Shirley Chisholm !
In 1964, Chisholm ran for and was elected to the New York State Legislature. In 1968, she ran as the Democratic candidate for New York’s 12th District congressional seat, and was elected to the House of Representatives. Defeating Republican candidate James Farmer, Chisholm became the first black woman elected to Congress. Chisholm joined theCongressional Black Caucus in 1971 as one of its founding members.
In the 1972 U.S. presidential election, she made a bid for the Democratic Party's presidential nomination. She survived three assassination attempts during the campaign. She campaigned in 12 states and won the Louisiana, Mississippi, and New Jerseyprimaries earning 152 delegates. However, she lost the hotly contested primaries to George McGovern
Chisholm created controversy when she visited rival and ideological opposite George Wallace in the hospital soon after his shooting in May 1972, during the 1972 presidential primary campaign. Several years later, when Chisholm worked on a bill to give domestic workers the right to a minimum wage, Wallace helped gain votes of enough Southern congressmen to push the legislation through the House.
She opposed the American involvement in the Vietnam War and the expansion of weapon developments. During the Jimmy Carter administration, she called for better treatment of Haitian refugees.In the lyrics of the 1988 Biz Markie song “Nobody Beats the Biz”, Biz says: “Make you co-op-er-ate with the rhythm, that is what I give em/ Reagan is the pres but I voted for Shirley Chisholm”
In 1999, Redman and Method Man released a track on the album, Black out called “Maaaad Crew”, which contains the words: “Clinton is the president I still voted for Shirley Chisholm.” Later, in 2006, LL Cool J echoed this sentiment on his album Todd Smith, with the lyric: “George Bush is the Prez, but I voted for Shirley Chisholm.”
In the 2003 song “Spread”, Andre 3000 of Outkast sang, “You’re the prism / Shirley Chisholm / was the first,” referencing her being the first black woman member of Congress and the first black presidential candidate for one of the major parties.
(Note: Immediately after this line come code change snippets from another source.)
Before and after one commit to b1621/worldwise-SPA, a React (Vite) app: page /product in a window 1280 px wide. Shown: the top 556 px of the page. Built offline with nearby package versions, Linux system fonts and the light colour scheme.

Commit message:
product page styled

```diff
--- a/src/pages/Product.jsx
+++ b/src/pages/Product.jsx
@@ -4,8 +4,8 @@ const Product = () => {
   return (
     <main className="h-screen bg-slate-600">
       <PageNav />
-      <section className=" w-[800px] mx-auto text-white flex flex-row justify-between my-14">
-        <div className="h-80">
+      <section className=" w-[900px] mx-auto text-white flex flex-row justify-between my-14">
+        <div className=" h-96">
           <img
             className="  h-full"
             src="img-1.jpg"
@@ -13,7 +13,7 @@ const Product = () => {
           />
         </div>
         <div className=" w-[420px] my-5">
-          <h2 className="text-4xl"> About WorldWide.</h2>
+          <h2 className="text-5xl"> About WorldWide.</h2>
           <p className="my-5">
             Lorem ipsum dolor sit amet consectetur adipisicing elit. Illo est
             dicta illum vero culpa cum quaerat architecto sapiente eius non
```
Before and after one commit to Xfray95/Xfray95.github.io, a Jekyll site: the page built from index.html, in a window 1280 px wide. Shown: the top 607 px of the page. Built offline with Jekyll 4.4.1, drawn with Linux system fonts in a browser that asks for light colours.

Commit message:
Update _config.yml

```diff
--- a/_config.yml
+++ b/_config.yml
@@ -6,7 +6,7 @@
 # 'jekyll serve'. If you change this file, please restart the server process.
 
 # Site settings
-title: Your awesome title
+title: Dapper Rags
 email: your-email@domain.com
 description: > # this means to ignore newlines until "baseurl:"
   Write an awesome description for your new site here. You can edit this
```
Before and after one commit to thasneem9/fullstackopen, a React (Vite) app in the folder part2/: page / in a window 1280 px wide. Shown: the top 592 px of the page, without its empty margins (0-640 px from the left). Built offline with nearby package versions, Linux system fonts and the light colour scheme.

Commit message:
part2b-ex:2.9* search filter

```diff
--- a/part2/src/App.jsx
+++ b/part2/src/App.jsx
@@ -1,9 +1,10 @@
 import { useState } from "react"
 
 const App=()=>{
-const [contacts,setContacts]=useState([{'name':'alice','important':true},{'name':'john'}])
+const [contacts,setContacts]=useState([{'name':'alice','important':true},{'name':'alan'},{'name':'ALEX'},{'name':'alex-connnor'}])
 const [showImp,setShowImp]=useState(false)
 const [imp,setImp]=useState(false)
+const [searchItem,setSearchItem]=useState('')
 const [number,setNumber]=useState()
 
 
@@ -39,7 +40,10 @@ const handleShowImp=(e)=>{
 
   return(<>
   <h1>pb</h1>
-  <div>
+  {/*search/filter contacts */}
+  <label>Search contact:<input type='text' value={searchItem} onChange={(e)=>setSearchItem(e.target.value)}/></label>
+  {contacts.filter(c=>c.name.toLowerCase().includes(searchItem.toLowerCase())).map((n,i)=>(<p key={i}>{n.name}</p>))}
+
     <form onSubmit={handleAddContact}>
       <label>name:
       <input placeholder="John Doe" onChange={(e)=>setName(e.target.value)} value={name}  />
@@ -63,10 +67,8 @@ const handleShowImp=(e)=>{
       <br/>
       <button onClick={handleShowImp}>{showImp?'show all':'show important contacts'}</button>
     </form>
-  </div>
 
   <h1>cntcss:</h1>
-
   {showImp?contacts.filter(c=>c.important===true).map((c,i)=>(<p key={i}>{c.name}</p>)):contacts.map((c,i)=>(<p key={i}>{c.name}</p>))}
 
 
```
She died Jan. 1, 2005 (aged 80)
Chisholm wrote two autobiographical books.
- Chisholm, Shirley (1970). Unbought and Unbossed.
- Chisholm, Shirley (1973). The Good Fight.